**Task to complete**
Reproduce only the lines of the material below that start at the line containing "Before and after one commit to snakeazh/cardClient, an" and stop at the line containing "Also changed, not shown: Config/PvpRelicEntryConfig.xlsx.". Keep both end lines.

* * * * * * *

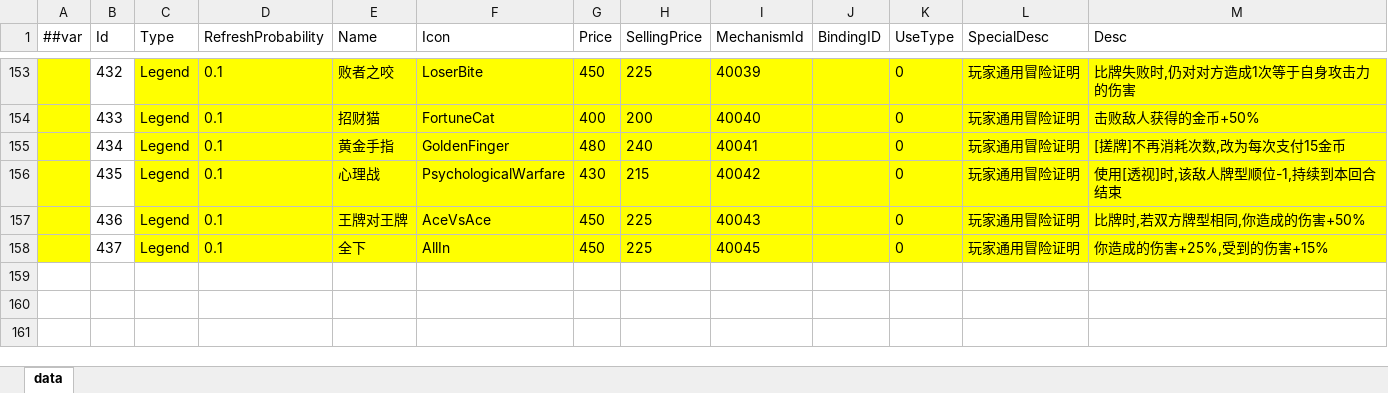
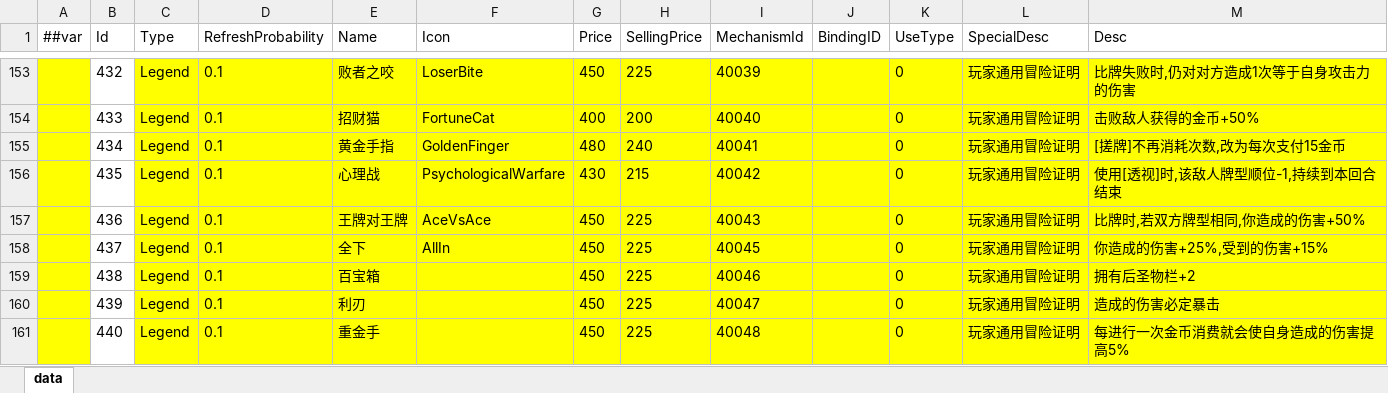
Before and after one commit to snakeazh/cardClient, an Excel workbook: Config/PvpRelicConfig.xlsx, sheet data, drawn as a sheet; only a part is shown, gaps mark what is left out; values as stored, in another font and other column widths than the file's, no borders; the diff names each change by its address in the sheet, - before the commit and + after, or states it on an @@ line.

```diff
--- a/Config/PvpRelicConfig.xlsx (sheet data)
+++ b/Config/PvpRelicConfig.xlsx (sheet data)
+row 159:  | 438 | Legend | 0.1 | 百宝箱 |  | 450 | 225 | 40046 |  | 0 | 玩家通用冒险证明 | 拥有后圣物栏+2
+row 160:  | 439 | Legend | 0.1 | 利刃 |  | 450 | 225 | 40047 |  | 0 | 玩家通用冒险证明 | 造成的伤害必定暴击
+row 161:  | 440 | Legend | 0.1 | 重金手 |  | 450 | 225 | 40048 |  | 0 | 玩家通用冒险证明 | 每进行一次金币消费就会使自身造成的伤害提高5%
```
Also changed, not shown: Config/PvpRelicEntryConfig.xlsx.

* * * * * * *

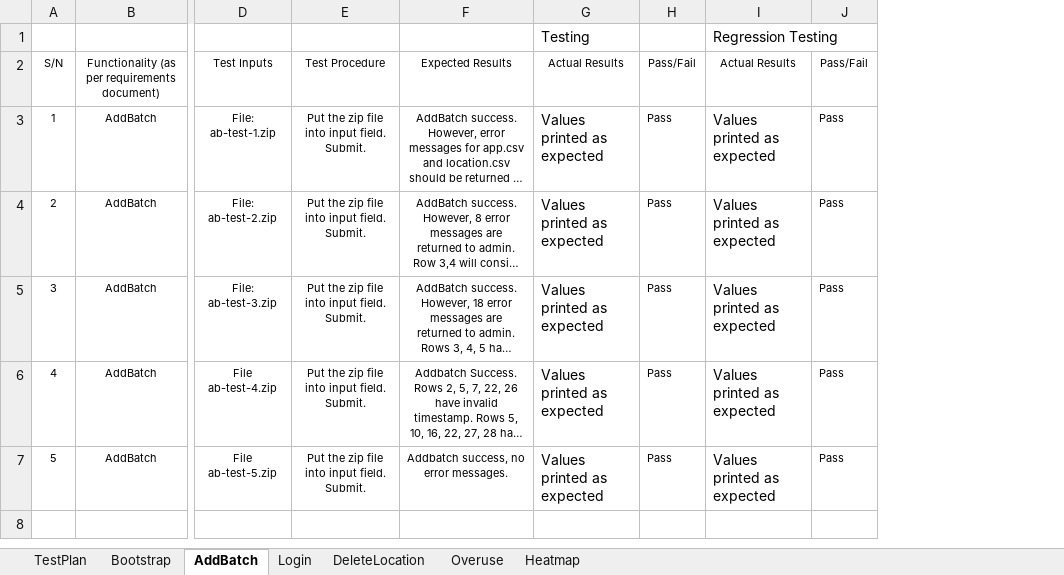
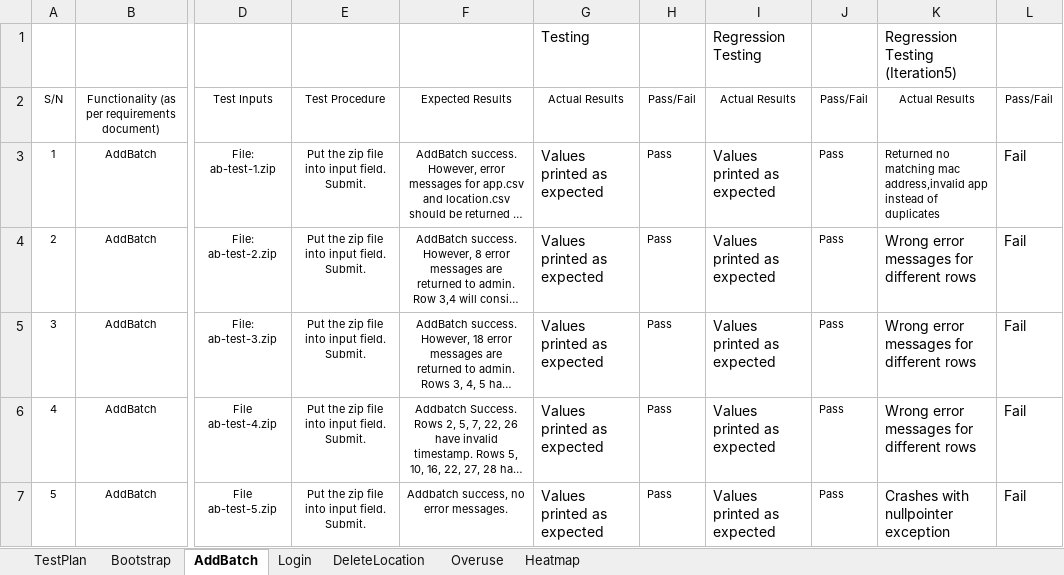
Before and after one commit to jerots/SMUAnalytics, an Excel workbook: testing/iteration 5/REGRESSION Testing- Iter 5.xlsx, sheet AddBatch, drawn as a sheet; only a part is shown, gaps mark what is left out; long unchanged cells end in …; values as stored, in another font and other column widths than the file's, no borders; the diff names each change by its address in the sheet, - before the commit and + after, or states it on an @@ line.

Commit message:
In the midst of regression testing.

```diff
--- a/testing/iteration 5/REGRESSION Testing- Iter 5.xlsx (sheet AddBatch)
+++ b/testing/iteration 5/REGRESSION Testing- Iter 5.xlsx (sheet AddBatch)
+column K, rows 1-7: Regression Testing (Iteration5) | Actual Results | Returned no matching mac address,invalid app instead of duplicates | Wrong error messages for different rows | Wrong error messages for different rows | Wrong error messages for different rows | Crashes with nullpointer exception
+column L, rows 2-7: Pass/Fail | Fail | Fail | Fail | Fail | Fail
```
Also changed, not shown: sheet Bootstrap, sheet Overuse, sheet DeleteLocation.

* * * * * * *

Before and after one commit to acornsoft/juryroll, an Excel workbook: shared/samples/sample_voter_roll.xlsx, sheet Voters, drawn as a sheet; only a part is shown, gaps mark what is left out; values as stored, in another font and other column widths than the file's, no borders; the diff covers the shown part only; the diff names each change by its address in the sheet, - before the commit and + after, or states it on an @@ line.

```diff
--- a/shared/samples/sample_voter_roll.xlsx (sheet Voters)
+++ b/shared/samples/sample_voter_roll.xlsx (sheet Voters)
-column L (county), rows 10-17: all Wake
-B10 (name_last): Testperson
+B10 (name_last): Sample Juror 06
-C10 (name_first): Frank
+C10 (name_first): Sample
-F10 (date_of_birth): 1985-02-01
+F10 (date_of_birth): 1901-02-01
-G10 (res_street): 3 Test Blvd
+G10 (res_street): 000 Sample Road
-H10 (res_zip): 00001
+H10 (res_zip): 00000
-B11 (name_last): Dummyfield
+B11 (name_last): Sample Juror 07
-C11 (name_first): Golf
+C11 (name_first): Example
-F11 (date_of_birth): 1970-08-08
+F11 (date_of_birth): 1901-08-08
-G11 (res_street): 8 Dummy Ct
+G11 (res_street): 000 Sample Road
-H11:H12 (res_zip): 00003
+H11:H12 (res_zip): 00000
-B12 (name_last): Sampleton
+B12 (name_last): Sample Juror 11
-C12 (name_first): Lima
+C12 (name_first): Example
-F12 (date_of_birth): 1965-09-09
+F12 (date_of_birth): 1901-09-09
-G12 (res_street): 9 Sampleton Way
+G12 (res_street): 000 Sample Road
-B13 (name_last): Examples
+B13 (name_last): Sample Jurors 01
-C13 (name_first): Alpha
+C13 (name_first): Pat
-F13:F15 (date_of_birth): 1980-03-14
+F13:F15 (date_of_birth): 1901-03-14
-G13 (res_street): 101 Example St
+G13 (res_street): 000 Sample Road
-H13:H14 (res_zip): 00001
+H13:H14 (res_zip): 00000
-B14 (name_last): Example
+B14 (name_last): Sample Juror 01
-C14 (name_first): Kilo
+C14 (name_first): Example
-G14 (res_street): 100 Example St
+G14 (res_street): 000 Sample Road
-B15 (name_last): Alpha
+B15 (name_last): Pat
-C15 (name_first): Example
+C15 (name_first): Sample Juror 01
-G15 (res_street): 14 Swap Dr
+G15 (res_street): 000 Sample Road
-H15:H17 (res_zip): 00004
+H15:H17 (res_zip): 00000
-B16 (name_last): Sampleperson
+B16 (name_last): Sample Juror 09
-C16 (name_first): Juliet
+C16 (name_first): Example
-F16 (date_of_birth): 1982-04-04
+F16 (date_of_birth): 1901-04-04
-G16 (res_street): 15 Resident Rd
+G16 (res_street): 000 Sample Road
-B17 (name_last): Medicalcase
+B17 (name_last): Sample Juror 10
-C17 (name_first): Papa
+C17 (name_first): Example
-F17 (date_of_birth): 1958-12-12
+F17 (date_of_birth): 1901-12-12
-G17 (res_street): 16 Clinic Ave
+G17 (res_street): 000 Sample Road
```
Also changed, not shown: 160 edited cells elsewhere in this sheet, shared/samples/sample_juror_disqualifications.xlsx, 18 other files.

* * * * * * *

**Answer area**
Before and after one commit to snakeazh/cardClient, an Excel workbook: Config/PvpRelicConfig.xlsx, sheet data, drawn as a sheet; only a part is shown, gaps mark what is left out; values as stored, in another font and other column widths than the file's, no borders; the diff names each change by its address in the sheet, - before the commit and + after, or states it on an @@ line.

```diff
--- a/Config/PvpRelicConfig.xlsx (sheet data)
+++ b/Config/PvpRelicConfig.xlsx (sheet data)
+row 159:  | 438 | Legend | 0.1 | 百宝箱 |  | 450 | 225 | 40046 |  | 0 | 玩家通用冒险证明 | 拥有后圣物栏+2
+row 160:  | 439 | Legend | 0.1 | 利刃 |  | 450 | 225 | 40047 |  | 0 | 玩家通用冒险证明 | 造成的伤害必定暴击
+row 161:  | 440 | Legend | 0.1 | 重金手 |  | 450 | 225 | 40048 |  | 0 | 玩家通用冒险证明 | 每进行一次金币消费就会使自身造成的伤害提高5%
```
Also changed, not shown: Config/PvpRelicEntryConfig.xlsx.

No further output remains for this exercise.